The pool deck parade of abs and skimpy swimsuits that is LGBTQ Atlanta’s social event of the summer is back. But expect a Joining Hearts main event that is smaller, safer and simpler.
Organizers of the pool party in Piedmont Park, which raises funds for HIV organizations, said the event will return July 17. Last year, the main event fell victim to the coronavirus pandemic and a ban by Atlanta city officials on large outdoor events.
Mayor Keisha Lance Bottoms lifted the event moratorium in late March. Joining Hearts then jumped at the chance to host the pool party – and a schedule of other social fundraising events later this year.
“I miss the laughter and the camaraderie with all of the different organizations supporting the event and the guests coming to the event,” said Jerry Henderson, president of Joining Hearts. “Seeing the smiles of everybody is going to be good.”

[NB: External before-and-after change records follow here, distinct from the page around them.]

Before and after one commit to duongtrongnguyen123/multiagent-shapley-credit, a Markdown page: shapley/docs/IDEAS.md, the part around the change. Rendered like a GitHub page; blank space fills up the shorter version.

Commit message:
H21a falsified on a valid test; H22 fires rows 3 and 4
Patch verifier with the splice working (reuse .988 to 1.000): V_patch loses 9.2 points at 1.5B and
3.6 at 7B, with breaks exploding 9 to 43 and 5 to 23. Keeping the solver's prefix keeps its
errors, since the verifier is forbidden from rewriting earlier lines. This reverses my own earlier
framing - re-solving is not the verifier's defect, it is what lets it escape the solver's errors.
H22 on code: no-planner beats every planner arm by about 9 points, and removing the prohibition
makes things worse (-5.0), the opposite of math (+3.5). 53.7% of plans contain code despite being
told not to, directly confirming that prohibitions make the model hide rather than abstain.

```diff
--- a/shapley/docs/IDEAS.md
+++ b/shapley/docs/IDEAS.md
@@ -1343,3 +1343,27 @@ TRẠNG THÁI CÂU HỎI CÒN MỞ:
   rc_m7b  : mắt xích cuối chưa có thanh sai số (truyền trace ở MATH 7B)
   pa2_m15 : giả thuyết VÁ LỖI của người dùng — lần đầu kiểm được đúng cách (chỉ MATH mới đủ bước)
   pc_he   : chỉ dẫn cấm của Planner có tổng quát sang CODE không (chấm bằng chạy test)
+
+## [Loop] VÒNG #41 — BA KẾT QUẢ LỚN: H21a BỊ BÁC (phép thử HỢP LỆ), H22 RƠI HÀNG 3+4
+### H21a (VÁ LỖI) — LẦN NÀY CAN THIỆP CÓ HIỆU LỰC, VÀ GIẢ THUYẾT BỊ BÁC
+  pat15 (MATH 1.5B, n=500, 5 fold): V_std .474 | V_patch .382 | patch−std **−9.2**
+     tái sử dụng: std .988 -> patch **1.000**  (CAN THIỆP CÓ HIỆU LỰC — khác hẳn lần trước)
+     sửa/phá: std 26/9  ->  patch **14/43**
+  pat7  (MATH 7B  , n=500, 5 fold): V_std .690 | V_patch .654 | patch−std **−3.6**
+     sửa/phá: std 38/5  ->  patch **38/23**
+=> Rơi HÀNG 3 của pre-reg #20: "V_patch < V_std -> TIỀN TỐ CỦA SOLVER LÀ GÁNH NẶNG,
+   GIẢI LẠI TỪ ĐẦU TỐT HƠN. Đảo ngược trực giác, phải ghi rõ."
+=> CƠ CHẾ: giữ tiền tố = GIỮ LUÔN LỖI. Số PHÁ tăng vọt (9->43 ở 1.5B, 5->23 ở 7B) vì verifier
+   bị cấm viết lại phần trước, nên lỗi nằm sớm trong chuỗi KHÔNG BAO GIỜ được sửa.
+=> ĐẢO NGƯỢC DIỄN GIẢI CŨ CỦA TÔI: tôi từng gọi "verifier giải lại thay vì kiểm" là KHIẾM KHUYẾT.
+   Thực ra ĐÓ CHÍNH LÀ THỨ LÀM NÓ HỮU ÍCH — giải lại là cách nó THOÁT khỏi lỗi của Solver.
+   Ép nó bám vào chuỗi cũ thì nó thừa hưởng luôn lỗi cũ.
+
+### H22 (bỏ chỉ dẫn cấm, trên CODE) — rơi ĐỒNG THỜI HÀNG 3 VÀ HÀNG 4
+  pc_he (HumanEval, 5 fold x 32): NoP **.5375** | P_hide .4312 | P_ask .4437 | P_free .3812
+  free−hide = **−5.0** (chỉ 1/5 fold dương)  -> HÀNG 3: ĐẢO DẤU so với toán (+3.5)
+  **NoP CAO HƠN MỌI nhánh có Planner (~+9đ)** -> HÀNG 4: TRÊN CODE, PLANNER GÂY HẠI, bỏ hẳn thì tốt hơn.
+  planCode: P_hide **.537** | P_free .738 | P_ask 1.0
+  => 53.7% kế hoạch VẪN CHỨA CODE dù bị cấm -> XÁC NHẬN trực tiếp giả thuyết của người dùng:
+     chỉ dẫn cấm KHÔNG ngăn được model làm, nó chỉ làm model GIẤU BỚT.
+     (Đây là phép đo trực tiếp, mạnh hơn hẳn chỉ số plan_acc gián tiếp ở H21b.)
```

Joining Hearts hosted only one of its signature events in 2020 – Love on the Rocks in February – before the pandemic erupted and forced an end to fundraisers and nightlife, and crippled many LGBTQ-owned businesses. With a “Uniting Together” theme, Joining Hearts wants to play a role in the city’s recovery, Henderson said.
“The city needs something, our community needs something,” he said. “A lot of people are going out of town to celebrate, and it was like hey, let’s keep our gay money in town.”
As organizers scramble to pull together an event plan, COVID-19 will be front and center. The city requires a detailed health plan outlining how the event will abide by coronavirus mandates. The plan will include mandatory face masks, social distancing and a platoon of hand sanitizer stations.
Joining Hearts will also require all attendees to be vaccinated, reduce its capacity and change the usual indoor food and alcohol service areas, Henderson said.
“To attend the event, you will have to show proof of your full vaccination. Safety is key this year more so than anything. We are going to try and do most of the event outside,” he said.
Organizers are collapsing a year of planning into 60 days as they rush to secure an event permit from the city. The effort also includes lining up sponsors, DJs and marketing, Henderson added.
“You’ll see some changes. We are trying to determine what will be feasible given the timing,” he said.
In 2019, Joining Hearts donated $136,100 to five HIV/AIDS service organizations. Without a full schedule of events last year, that amount dropped to $20,000 – $10,000 to Jerusalem House, $7,000 to Project Open Hand and $3,000 to Hope ATL. With the main event and three other events in the works for 2021, Henderson hopes fundraising will improve.
“Hopefully that number will go up,” he said. “It will probably not be as much as in previous years. We are hoping our donors come through and the word gets out that we do have events this year and to support them.”
Details about entertainment, ticket pricing and volunteer opportunities will be made public soon.
“I am excited but I am also apprehensive. We can do it but it’s going to take a village,” Henderson said.